SAN FRANCISCO/NEW YORK (Reuters) - EBay Inc Chief Executive John Donahoe often quotes a merchant saying NFC stands for “Not For Commerce” - and dismisses the prospects of Near Field Communication technology used to turn cellphones into mobile wallets.
He got some support this week from Apple Inc, which did not embed NFC chips into the iPhone 5.
NFC proponents had hoped Apple would endorse the technology, which passes encrypted data between devices at close range without contact. So instead of swiping a credit card, shoppers can simply wave their phones at a checkout terminal to pay for their goods.
The technology is backed by the largest U.S. carriers and credit card companies, but has failed to take off in America because merchants have been reluctant to spend money to upgrade their checkout terminals until NFC is more widely adopted.
“Anyone hoping NFC would be a reality soon is disappointed,” said Sanjay Sakhrani, an analyst at Keefe, Bruyette & Woods. “Many in the industry were hoping inclusion in the iPhone would be a springboard for more adoption. This takes the impetus away.”
NFC technology, which has uses beyond mobile payments, is backed by Isis, a mobile wallet joint venture between Verizon Wireless, AT&T Inc and T-Mobile USA. Isis’ financial services partners include American Express, JPMorgan Chase and Capital One Financial.
Like many new technologies, NFC is hampered by a chicken-and-egg problem. Mobile phone makers like Apple are reluctant to take on the extra cost and engineering effort of embedding NFC chips because many merchants can’t accept payments this way yet. Meanwhile, merchants won’t install NFC until more consumers have the technology on their phones.
Isis said on Thursday that it was delaying the launch of its NFC mobile payments service for the second time this year.
“Isis has placed a massive bet on NFC,” said David Evans, founder of Market Platform Dynamics and an adviser to companies in the payments business. Apple’s decision “is another reason to believe that Isis doesn’t have much promise of getting off the ground.”
Apple did not include NFC because it is not clear the technology solves any current problem, marketing chief Phil Schiller told AllThingsD on Wednesday.
APPLE: WE‘LL PASS
Instead of embracing NFC, Apple is developing Passbook, a mobile app that pulls together loyalty cards, tickets and coupons on the new iPhone. Many analysts consider this an early version of a digital wallet, except Passbook does not let users link their credit and debit cards yet.
Other digital wallets have already been developed by companies including eBay’s PayPal, Google Inc and Visa Inc. These wallets aim to bring together credit and debit cards, bank accounts, loyalty cards, rewards and coupons in one place, letting shoppers pay for purchases mostly online, but increasingly in physical stores too.
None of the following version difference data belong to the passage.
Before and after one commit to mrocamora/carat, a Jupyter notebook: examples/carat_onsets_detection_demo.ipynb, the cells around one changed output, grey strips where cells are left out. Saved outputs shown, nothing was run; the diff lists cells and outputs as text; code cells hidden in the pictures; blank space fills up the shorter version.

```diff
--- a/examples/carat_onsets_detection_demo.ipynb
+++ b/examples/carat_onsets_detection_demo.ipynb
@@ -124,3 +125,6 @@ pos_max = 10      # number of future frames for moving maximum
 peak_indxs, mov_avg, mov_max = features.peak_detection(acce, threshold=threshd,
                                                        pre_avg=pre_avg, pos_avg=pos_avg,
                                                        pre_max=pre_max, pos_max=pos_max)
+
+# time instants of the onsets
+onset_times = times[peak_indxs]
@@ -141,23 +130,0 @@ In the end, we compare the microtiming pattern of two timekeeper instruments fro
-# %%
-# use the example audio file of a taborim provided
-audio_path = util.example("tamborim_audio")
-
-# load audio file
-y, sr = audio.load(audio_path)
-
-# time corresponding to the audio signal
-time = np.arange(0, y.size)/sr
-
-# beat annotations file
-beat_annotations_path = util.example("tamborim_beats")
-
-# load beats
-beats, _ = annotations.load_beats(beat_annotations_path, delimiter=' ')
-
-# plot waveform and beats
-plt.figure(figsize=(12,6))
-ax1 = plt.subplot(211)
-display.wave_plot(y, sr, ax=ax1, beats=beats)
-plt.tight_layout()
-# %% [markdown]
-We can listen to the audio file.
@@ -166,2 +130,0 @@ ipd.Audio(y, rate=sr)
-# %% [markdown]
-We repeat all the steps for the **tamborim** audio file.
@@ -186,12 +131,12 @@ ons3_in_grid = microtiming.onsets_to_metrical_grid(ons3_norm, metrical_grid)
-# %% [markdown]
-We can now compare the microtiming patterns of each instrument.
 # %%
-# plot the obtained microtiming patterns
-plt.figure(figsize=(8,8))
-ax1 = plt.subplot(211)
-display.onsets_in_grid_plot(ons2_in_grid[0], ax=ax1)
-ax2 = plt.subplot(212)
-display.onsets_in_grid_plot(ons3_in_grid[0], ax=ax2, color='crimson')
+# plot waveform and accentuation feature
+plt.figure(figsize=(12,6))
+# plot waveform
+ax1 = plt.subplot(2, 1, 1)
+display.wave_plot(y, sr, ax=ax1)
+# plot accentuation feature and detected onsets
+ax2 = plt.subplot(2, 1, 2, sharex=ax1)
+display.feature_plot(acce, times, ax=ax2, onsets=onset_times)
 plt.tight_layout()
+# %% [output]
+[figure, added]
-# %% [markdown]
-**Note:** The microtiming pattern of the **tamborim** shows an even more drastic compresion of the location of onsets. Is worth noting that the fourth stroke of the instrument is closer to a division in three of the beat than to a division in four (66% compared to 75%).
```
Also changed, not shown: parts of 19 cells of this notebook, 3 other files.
NFC’s advocates argue it eliminates plastic and cash and can be more secure than magnetic strips. But that alone will not persuade consumers to stop using credit cards in stores because plastic is already so convenient, experts say.
“It is a new technology and one that is unfamiliar to users. So that opens up new possibilities for abuse and naiveté,” said Ari Juels, chief scientist at security firm RSA Labs. But he said NFC allows for interesting security options that traditional credit cards don‘t, such as account numbers that change dynamically.
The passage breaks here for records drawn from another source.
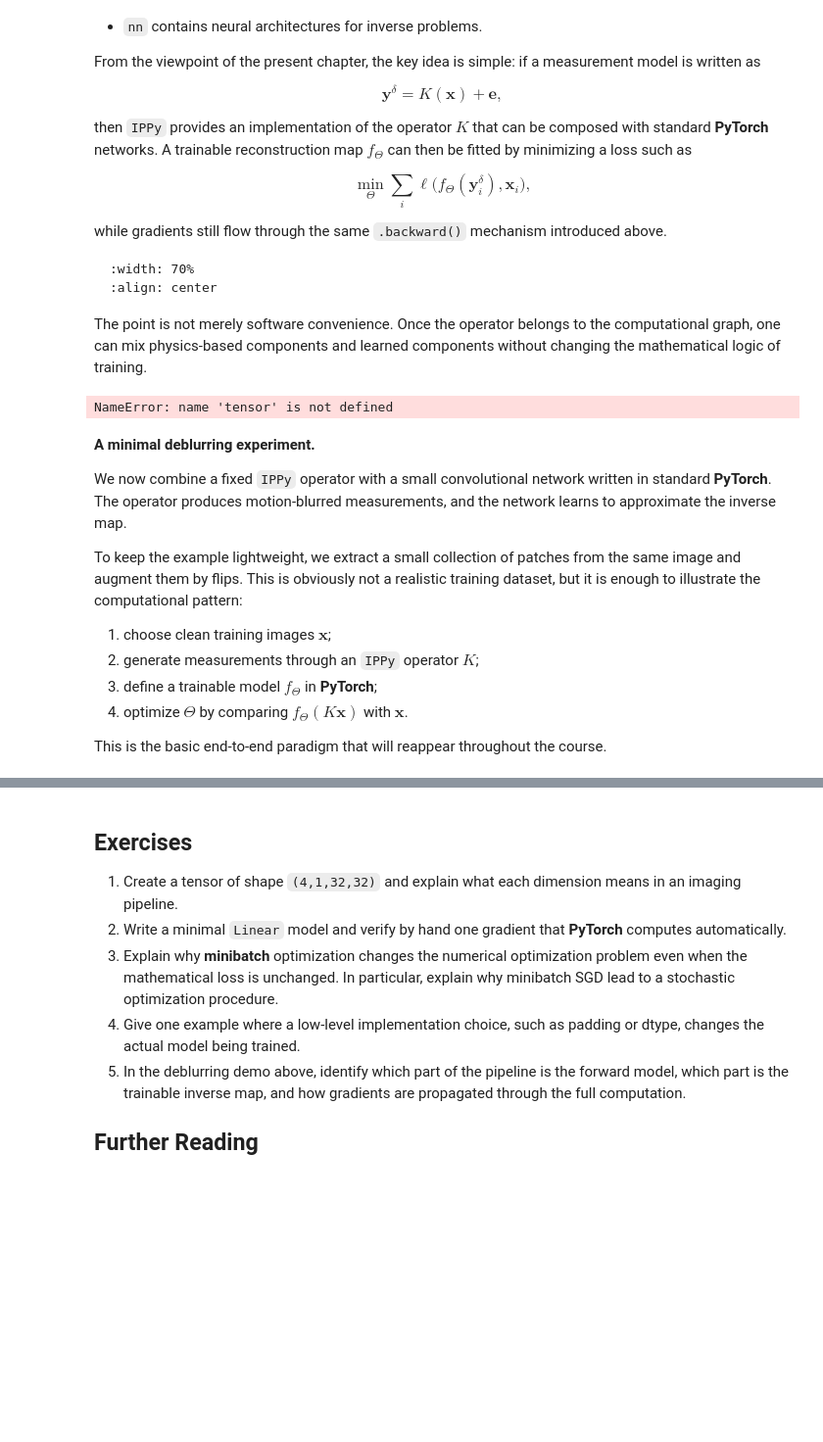
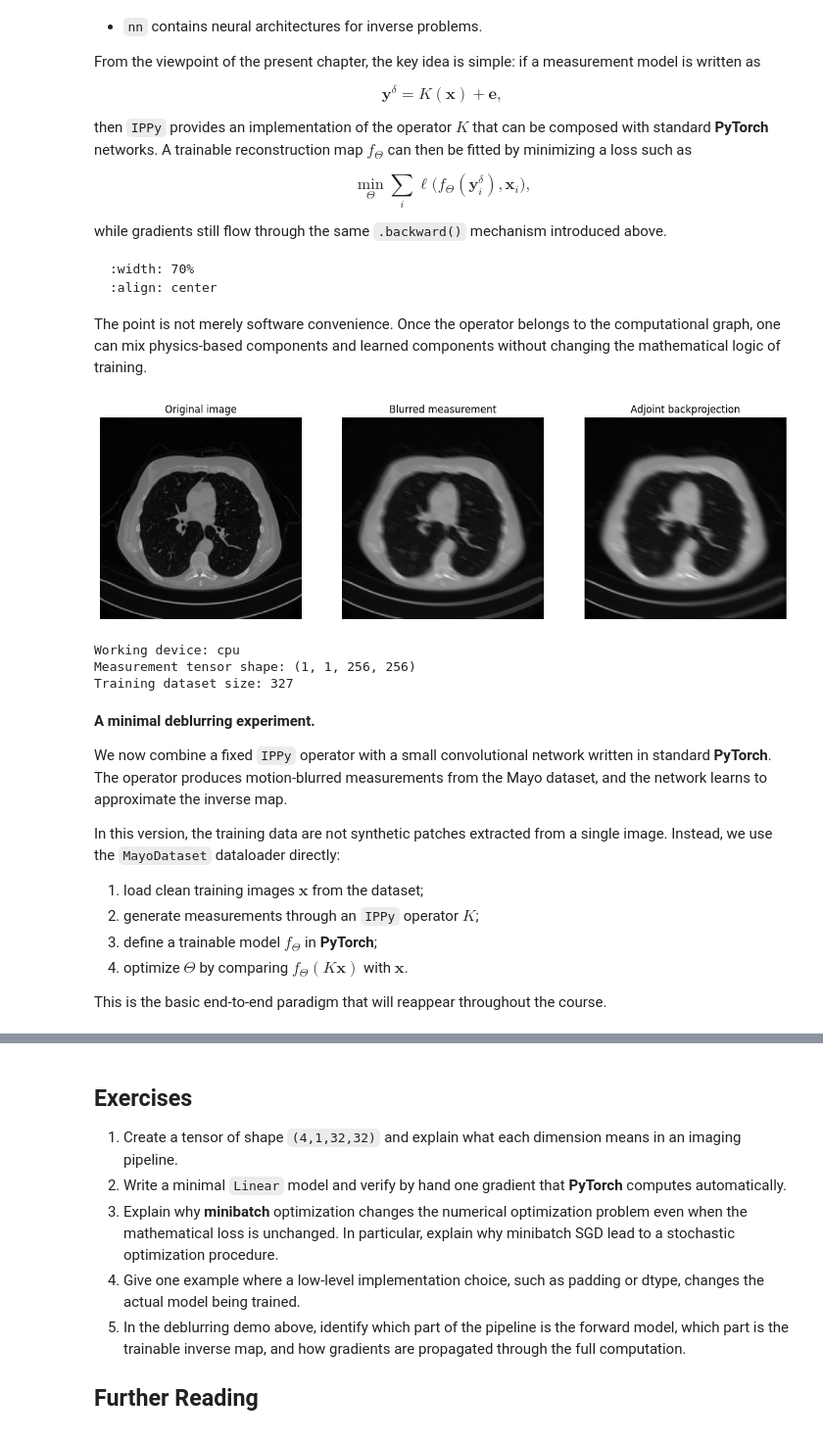
Before and after one commit to devangelista2/computational-imaging, a Jupyter notebook: years/2025-26/_build/jupyter_execute/intro/a-brief-overview-pytorch.ipynb, the cells around one changed output, grey strips where cells are left out. Shown at 98% size. Drawn from its saved outputs; the diff is of its cells as text; code cells hidden in the pictures; blank space fills up the shorter version.

```diff
--- a/years/2025-26/_build/jupyter_execute/intro/a-brief-overview-pytorch.ipynb
+++ b/years/2025-26/_build/jupyter_execute/intro/a-brief-overview-pytorch.ipynb
@@ -356,13 +356,16 @@ while gradients still flow through the same `.backward()` mechanism introduced a
 
 The point is not merely software convenience. Once the operator belongs to the computational graph, one can mix physics-based components and learned components without changing the mathematical logic of training.
 # %%
+import glob
 import importlib.util
 from pathlib import Path
 
 import matplotlib.pyplot as plt
 import torch
+from PIL import Image
 from torch import nn
-from torch.utils.data import DataLoader, TensorDataset
+from torch.utils.data import Dataset, DataLoader
+from torchvision import transforms
 
 here = Path.cwd().resolve()
 for base in (here, here.parent):
@@ -390,45 +393,89 @@ def gaussian_noise(y, noise_level):
     e = torch.randn_like(y, device=y.device)
     return e / torch.norm(e) * torch.norm(y) * noise_level
 
+class MayoDataset(Dataset):
+    def __init__(self, data_path, data_shape):
+        super().__init__()
+
+        self.data_path = data_path
+        self.data_shape = data_shape
+
+        # We expect data_path to be like "./data/Mayo/train" or "./data/Mayo/test"
+        self.fname_list = glob.glob(f"{data_path}/*/*.png")
+
+    def __len__(self):
+        return len(self.fname_list)
+
+    def __getitem__(self, idx):
+        # Load the idx's image from fname_list
+        img_path = self.fname_list[idx]
+
+         # To load the image as grey-scale
+        x = Image.open(img_path).convert("L")
+
+        # Resize to the required shape
+        x = transforms.Compose([
+            transforms.ToTensor(),
+            transforms.Resize(self.data_shape), # (1, n_x, n_y)
+        ])(x)
+        return x
+
+    def get_patient_and_slice(self, idx):
+        '''
+        A utility function. Given an idx, it returns the patient ID and the number of slice of
+        that patient corresponding to the idx's datapoint.
+        '''
+        fname = self.fname_list[idx]
+        patient_id = fname.split('/')[-2]
+        slice_n = fname.split('/')[-1]
+        return patient_id, slice_n
+
 torch.manual_seed(0)
 device = get_device()
 
-x_true = tensor.to(device)
+dataset = MayoDataset(data_path="../Mayo/train", data_shape=256)
+loader = DataLoader(dataset, batch_size=4, shuffle=True)
+
+x_true = next(iter(loader))[0:1].to(device)
 K = operators.Blurring(
     img_shape=(256, 256),
     kernel_type='motion',
     kernel_size=9,
     motion_angle=20,
 )
 
 with torch.no_grad():
     y_clean = K(x_true)
     y_delta = y_clean + gaussian_noise(y_clean, noise_level=0.01)
     x_adjoint = K.T(y_delta)
 
 fig, axes = plt.subplots(1, 3, figsize=(15, 5))
 for ax, image, title in zip(
     axes,
     [x_true, y_delta, x_adjoint],
     ['Original image', 'Blurred measurement', 'Adjoint backprojection'],
 ):
     ax.imshow(image.detach().cpu().squeeze(), cmap='gray')
     ax.set_title(title)
     ax.axis('off')
 plt.show()
 
 print('Working device:', device)
 print('Measurement tensor shape:', tuple(y_delta.shape))
+print('Training dataset size:', len(dataset))
 # %% [output]
+[figure, added]
-NameError: name 'tensor' is not defined
+Working device: cpu
+Measurement tensor shape: (1, 1, 256, 256)
+Training dataset size: 327
 # %% [markdown]
 **A minimal deblurring experiment.**
 
-We now combine a fixed `IPPy` operator with a small convolutional network written in standard **PyTorch**. The operator produces motion-blurred measurements, and the network learns to approximate the inverse map.
+We now combine a fixed `IPPy` operator with a small convolutional network written in standard **PyTorch**. The operator produces motion-blurred measurements from the Mayo dataset, and the network learns to approximate the inverse map.
 
-To keep the example lightweight, we extract a small collection of patches from the same image and augment them by flips. This is obviously not a realistic training dataset, but it is enough to illustrate the computational pattern:
+In this version, the training data are not synthetic patches extracted from a single image. Instead, we use the `MayoDataset` dataloader directly:
 
-1. choose clean training images $\boldsymbol{x}$;
+1. load clean training images $\boldsymbol{x}$ from the dataset;
 2. generate measurements through an `IPPy` operator $K$;
 3. define a trainable model $f_\Theta$ in **PyTorch**;
 4. optimize $\Theta$ by comparing $f_\Theta(K\boldsymbol{x})$ with $\boldsymbol{x}$.
```
Also changed, not shown: parts of 7 cells of this notebook, 8 other files.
PayPal is betting that other services that make digital wallets more useful will encourage consumers to switch - it is designing a digital wallet that helps consumers do as many things as possible from one place, including buying flight or movie tickets, sending money to other people and tapping coupons, rewards and loyalty cards.
“Technology is not what’s going to win this digital wallet war. It’s going to be about the consumer value proposition,” said Carey Kolaja, senior director for PayPal’s product team.
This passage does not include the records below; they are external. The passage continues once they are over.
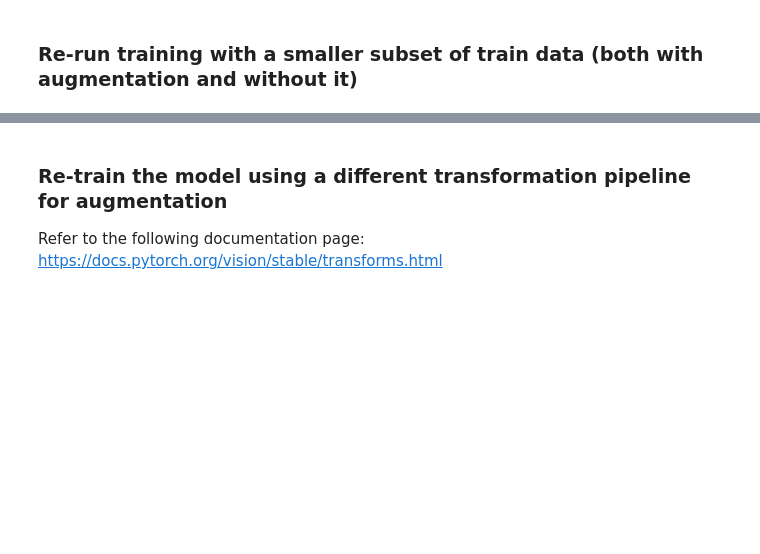
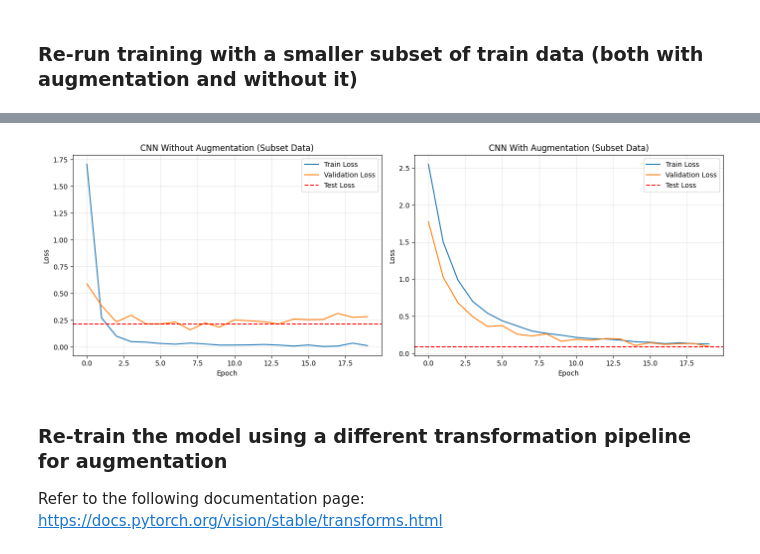
Before and after one commit to Moro0305/Computational-Intelligence, a Jupyter notebook: 6.augmentation.ipynb, the cells around one changed output, grey strips where cells are left out. Cells and saved outputs as stored; diff of their text form; code cells hidden in the pictures; blank space fills up the shorter version.

```diff
--- a/6.augmentation.ipynb
+++ b/6.augmentation.ipynb
@@ -426,2 +428,10 @@ plt.show()
 # %% [markdown]
 ### Re-run training with a smaller subset of train data (both with augmentation and without it)
+# %%
+# Smaller subset
+subset_size = int(len(train_df) * 0.50)
+train_df_subset = train_df.sample(n=subset_size, random_state=42).reset_index(drop=True)
+
+# Dataset from subset
+train_data_subset = AslDataset(train_df_subset)
+train_loader_subset = DataLoader(train_data_subset, batch_size=batch_size, shuffle=True, num_workers=0)
@@ -428,3 +499,30 @@ plt.show()
+# %%
+fig, axes = plt.subplots(1, 2, figsize=(14, 5))
+
+# Without augmentation
+axes[0].plot(cnn_subset_res['train_loss'], label='Train Loss')
+axes[0].plot(cnn_subset_res['val_loss'], label='Validation Loss')
+axes[0].axhline(cnn_subset_test_loss, label='Test Loss', linestyle='--', color='r')
+axes[0].set_title('CNN Without Augmentation (Subset Data)')
+axes[0].set_xlabel('Epoch')
+axes[0].set_ylabel('Loss')
+axes[0].legend()
+axes[0].grid(True, alpha=0.3)
+
+# With augmentation
+axes[1].plot(cnn_subset_aug_res['train_loss'], label='Train Loss')
+axes[1].plot(cnn_subset_aug_res['val_loss'], label='Validation Loss')
+axes[1].axhline(cnn_subset_aug_test_loss, label='Test Loss', linestyle='--', color='r')
+axes[1].set_title('CNN With Augmentation (Subset Data)')
+axes[1].set_xlabel('Epoch')
+axes[1].set_ylabel('Loss')
+axes[1].legend()
+axes[1].grid(True, alpha=0.3)
+
+plt.tight_layout()
+plt.show()
+# %% [output]
+[figure, added]
 # %% [markdown]
 ### Re-train the model using a different transformation pipeline for augmentation
 
```
Also changed, not shown: parts of 16 cells of this notebook, 3 other files.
Others argue NFC still has potential, partly because merchant incentives from Visa and MasterCard are expected to spark a wave of payment terminal upgrades in coming years. These upgrades will include NFC capability.
“It is difficult to buy a new terminal that doesn’t already have NFC technology, and soon it will be impossible,” said Rick Oglesby of consulting firm Aite Group.
But the software and service providers behind the terminals will also have to be ready to accept and process payments that come with coupons, loyalty cards and rewards programs.
At the moment, most terminals can handle the amount of the transaction and the card number and not much else, Oglesby said.
Until this is all sorted out, Apple will likely wait to enter the payments business aggressively, Oglesby and others said. Apple took a similar approach to 4G LTE wireless technology, waiting until coverage was wide enough this year to unveil an iPhone that uses it, Oglesby noted.
“They won’t do something until they know a lot of their customers will use the service,” he said.
Reporting By Alistair Barr in San Francisco and David Henry in New York; additional reporting by Jim Finkle in Boston and Sinead Carew in New York; Editing by Edwin Chan, Tiffany Wu and Phil Berlowitz